• Data shown

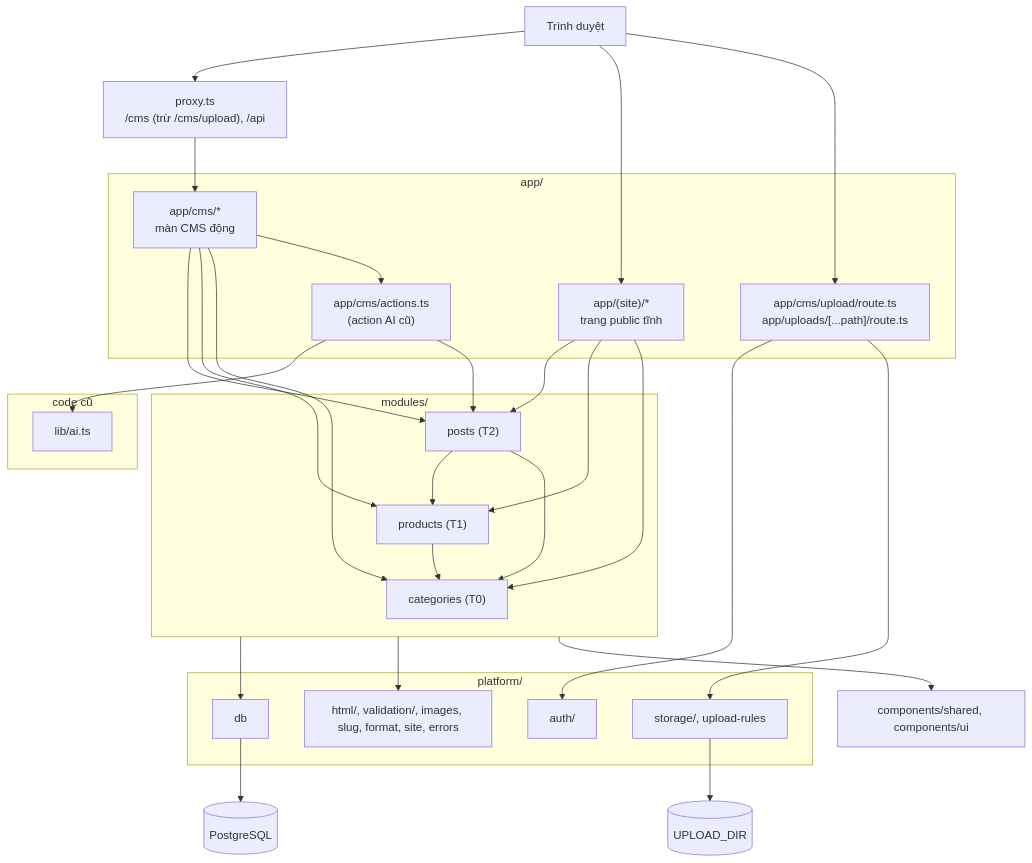
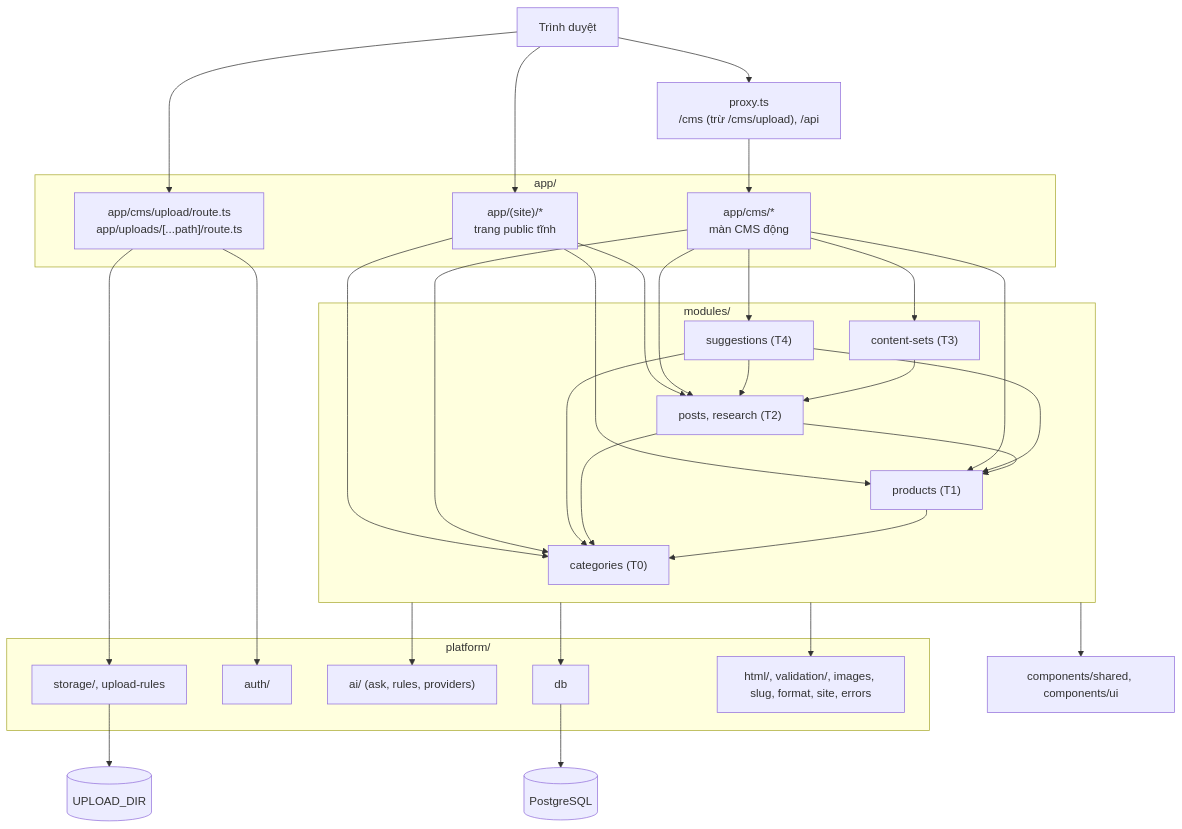
One commit to lqvinh1205/affiliate-project changed the diagram in docs/kien-truc-codebase.md. Above: the diagram before and after it, drawn with Mermaid. The commit also changed other lines of this file and 84 other files, not shown here.

````diff
--- a/docs/kien-truc-codebase.md
+++ b/docs/kien-truc-codebase.md
@@ -24,50 +24,53 @@
 ```mermaid
 flowchart TD
   U["Trình duyệt"] --> P["proxy.ts<br/>/cms (trừ /cms/upload), /api"]
   subgraph Routes["app/"]
     S["app/(site)/*<br/>trang public tĩnh"]
     C["app/cms/*<br/>màn CMS động"]
     UP["app/cms/upload/route.ts<br/>app/uploads/[...path]/route.ts"]
-    A["app/cms/actions.ts<br/>(action AI cũ)"]
   end
   subgraph Modules["modules/"]
     MC["categories (T0)"]
     MPR["products (T1)"]
-    MPO["posts (T2)"]
-  end
-  subgraph Legacy["code cũ"]
-    L["lib/ai.ts"]
+    MPO["posts, research (T2)"]
+    MCS["content-sets (T3)"]
+    MSU["suggestions (T4)"]
   end
   subgraph Platform["platform/"]
     PD["db"]
     PA["auth/"]
+    PAI["ai/ (ask, rules, providers)"]
     PS["storage/, upload-rules"]
     PO["html/, validation/, images, slug, format, site, errors"]
   end
   SH["components/shared, components/ui"]
   DB[("PostgreSQL")]
   DISK[("UPLOAD_DIR")]
 
   U --> S
   U --> UP
   P --> C
   S --> MPO
   S --> MPR
   S --> MC
   C --> MPO
   C --> MPR
   C --> MC
-  C --> A
-  A --> L
-  A --> MPO
+  C --> MSU
+  C --> MCS
+  MSU --> MPO
+  MSU --> MPR
+  MSU --> MC
+  MCS --> MPO
+  Modules --> PAI
   MPO --> MPR
   MPO --> MC
   MPR --> MC
   Modules --> PD
   Modules --> PO
   Modules --> SH
   UP --> PA
   UP --> PS
   PS --> DISK
   PD --> DB
 ```
````
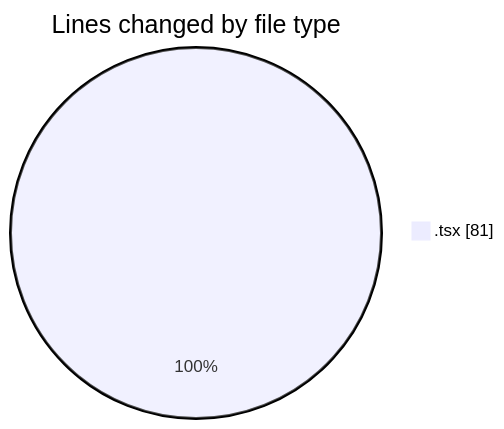
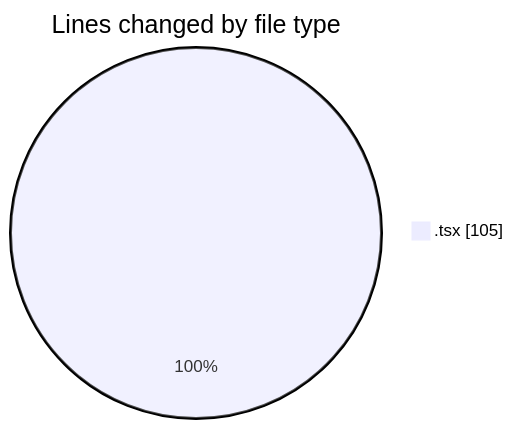
The first of 2 diagrams in 2026-11-06/cda/README.md (momahboobian/code-tracking), drawn with Mermaid before and after one commit. The commit also changed other lines of this file and 1 other file, not shown here.

````diff
--- a/2026-11-06/cda/README.md
+++ b/2026-11-06/cda/README.md
@@ -21,5 +21,5 @@
 ```mermaid
 pie showData
 title Lines changed by file type
-".tsx" : 81
+".tsx" : 105
 ```
````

• Work to complete
Reproduce the entries above word for word. Pictures stay out.

• Solution to the exercise
One commit to lqvinh1205/affiliate-project changed the diagram in docs/kien-truc-codebase.md. Above: the diagram before and after it, drawn with Mermaid. The commit also changed other lines of this file and 84 other files, not shown here.

````diff
--- a/docs/kien-truc-codebase.md
+++ b/docs/kien-truc-codebase.md
@@ -24,50 +24,53 @@
 ```mermaid
 flowchart TD
   U["Trình duyệt"] --> P["proxy.ts<br/>/cms (trừ /cms/upload), /api"]
   subgraph Routes["app/"]
     S["app/(site)/*<br/>trang public tĩnh"]
     C["app/cms/*<br/>màn CMS động"]
     UP["app/cms/upload/route.ts<br/>app/uploads/[...path]/route.ts"]
-    A["app/cms/actions.ts<br/>(action AI cũ)"]
   end
   subgraph Modules["modules/"]
     MC["categories (T0)"]
     MPR["products (T1)"]
-    MPO["posts (T2)"]
-  end
-  subgraph Legacy["code cũ"]
-    L["lib/ai.ts"]
+    MPO["posts, research (T2)"]
+    MCS["content-sets (T3)"]
+    MSU["suggestions (T4)"]
   end
   subgraph Platform["platform/"]
     PD["db"]
     PA["auth/"]
+    PAI["ai/ (ask, rules, providers)"]
     PS["storage/, upload-rules"]
     PO["html/, validation/, images, slug, format, site, errors"]
   end
   SH["components/shared, components/ui"]
   DB[("PostgreSQL")]
   DISK[("UPLOAD_DIR")]
 
   U --> S
   U --> UP
   P --> C
   S --> MPO
   S --> MPR
   S --> MC
   C --> MPO
   C --> MPR
   C --> MC
-  C --> A
-  A --> L
-  A --> MPO
+  C --> MSU
+  C --> MCS
+  MSU --> MPO
+  MSU --> MPR
+  MSU --> MC
+  MCS --> MPO
+  Modules --> PAI
   MPO --> MPR
   MPO --> MC
   MPR --> MC
   Modules --> PD
   Modules --> PO
   Modules --> SH
   UP --> PA
   UP --> PS
   PS --> DISK
   PD --> DB
 ```
````
The first of 2 diagrams in 2026-11-06/cda/README.md (momahboobian/code-tracking), drawn with Mermaid before and after one commit. The commit also changed other lines of this file and 1 other file, not shown here.

````diff
--- a/2026-11-06/cda/README.md
+++ b/2026-11-06/cda/README.md
@@ -21,5 +21,5 @@
 ```mermaid
 pie showData
 title Lines changed by file type
-".tsx" : 81
+".tsx" : 105
 ```
````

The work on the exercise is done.